**Problem statement**
Could you return all of the entries word for word, minus any pictures?

**Data**
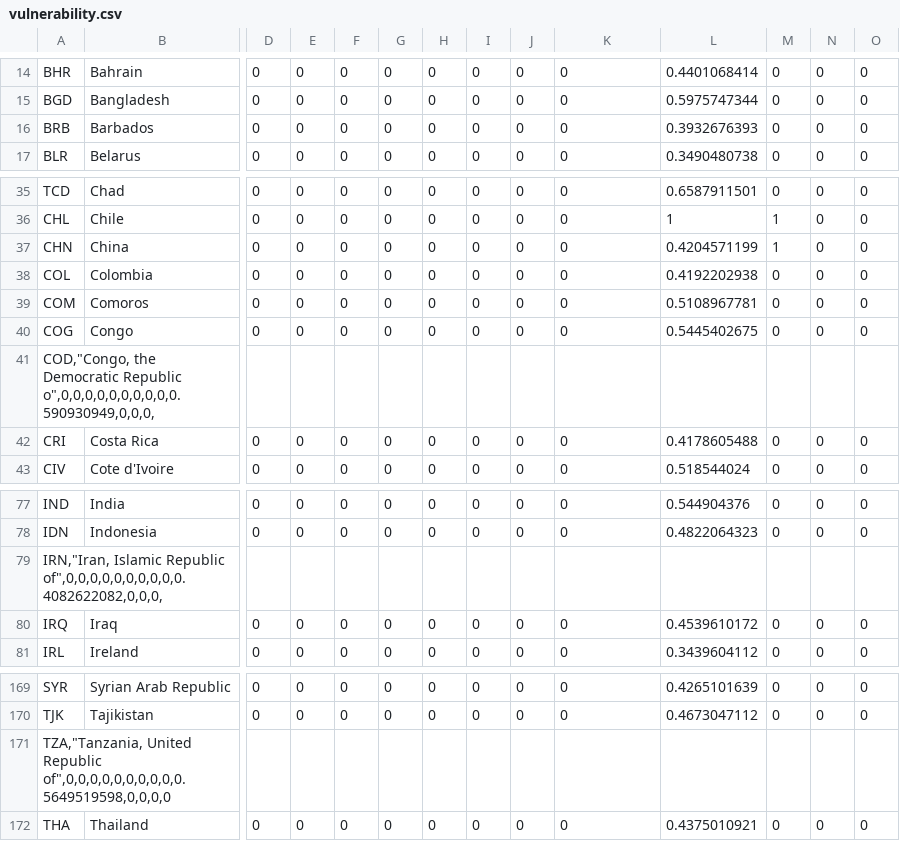
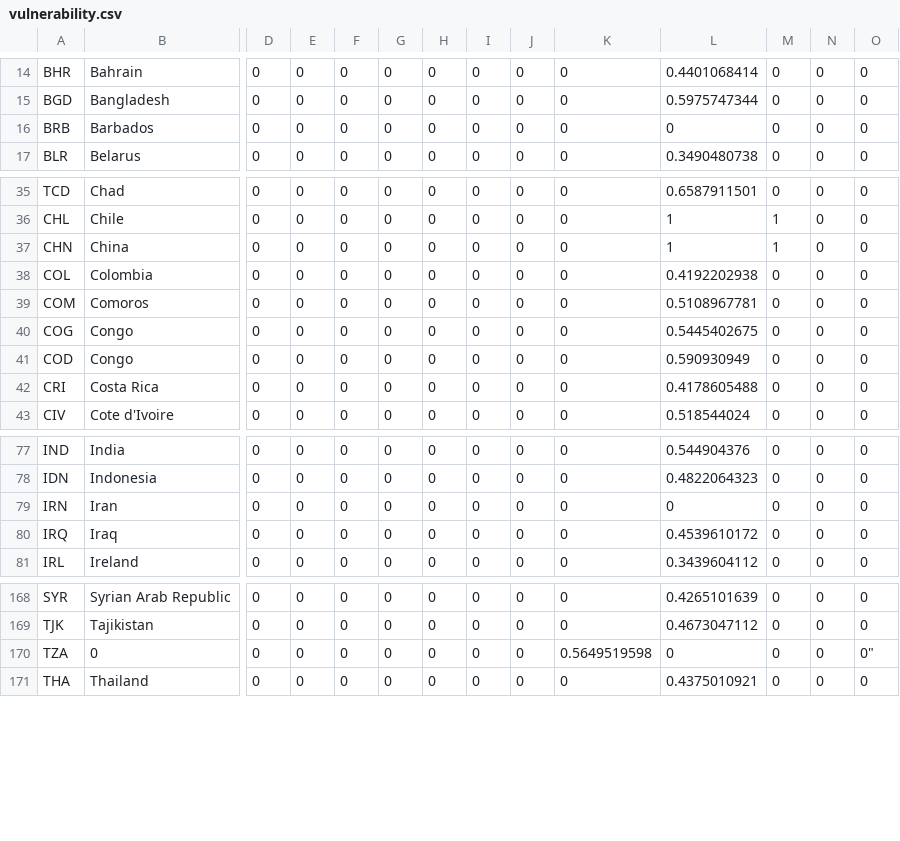
Before and after one commit to TeamSophia2/Australis, a CSV file: public/vulnerability.csv, drawn as a sheet; only a part is shown, gaps mark what is left out; removed rows and columns are numbered as before the commit, all else as after; rows hold the shown columns only; the diff covers the shown part only; the diff names each change by its address in the sheet, - before the commit and + after, or states it on an @@ line.

```diff
--- a/public/vulnerability.csv
+++ b/public/vulnerability.csv
-L16: 0.3932676393
+L16: 0
-L37: 0.4204571199
+L37: 1
-row 41: COD,"Congo, the Democratic Republic o",0,0,0,0,0,0,0,0,0,0.590930949,0,0,0,
+row 41: COD | Congo | 0 | 0 | 0 | 0 | 0 | 0 | 0 | 0 | 0.590930949 | 0 | 0 | 0
-row 79: IRN,"Iran, Islamic Republic of",0,0,0,0,0,0,0,0,0,0.4082622082,0,0,0,
+row 79: IRN | Iran | 0 | 0 | 0 | 0 | 0 | 0 | 0 | 0 | 0 | 0 | 0 | 0
-row 171: TZA,"Tanzania, United Republic of",0,0,0,0,0,0,0,0,0,0.5649519598,0,0,0,0
+row 170: TZA | 0 | 0 | 0 | 0 | 0 | 0 | 0 | 0 | 0.5649519598 | 0 | 0 | 0 | 0"
```
Also changed, not shown: 8 added rows, 6 removed rows and 1 edited cell elsewhere in this file, 12 other files.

**Response**
Before and after one commit to TeamSophia2/Australis, a CSV file: public/vulnerability.csv, drawn as a sheet; only a part is shown, gaps mark what is left out; removed rows and columns are numbered as before the commit, all else as after; rows hold the shown columns only; the diff covers the shown part only; the diff names each change by its address in the sheet, - before the commit and + after, or states it on an @@ line.

```diff
--- a/public/vulnerability.csv
+++ b/public/vulnerability.csv
-L16: 0.3932676393
+L16: 0
-L37: 0.4204571199
+L37: 1
-row 41: COD,"Congo, the Democratic Republic o",0,0,0,0,0,0,0,0,0,0.590930949,0,0,0,
+row 41: COD | Congo | 0 | 0 | 0 | 0 | 0 | 0 | 0 | 0 | 0.590930949 | 0 | 0 | 0
-row 79: IRN,"Iran, Islamic Republic of",0,0,0,0,0,0,0,0,0,0.4082622082,0,0,0,
+row 79: IRN | Iran | 0 | 0 | 0 | 0 | 0 | 0 | 0 | 0 | 0 | 0 | 0 | 0
-row 171: TZA,"Tanzania, United Republic of",0,0,0,0,0,0,0,0,0,0.5649519598,0,0,0,0
+row 170: TZA | 0 | 0 | 0 | 0 | 0 | 0 | 0 | 0 | 0.5649519598 | 0 | 0 | 0 | 0"
```
Also changed, not shown: 8 added rows, 6 removed rows and 1 edited cell elsewhere in this file, 12 other files.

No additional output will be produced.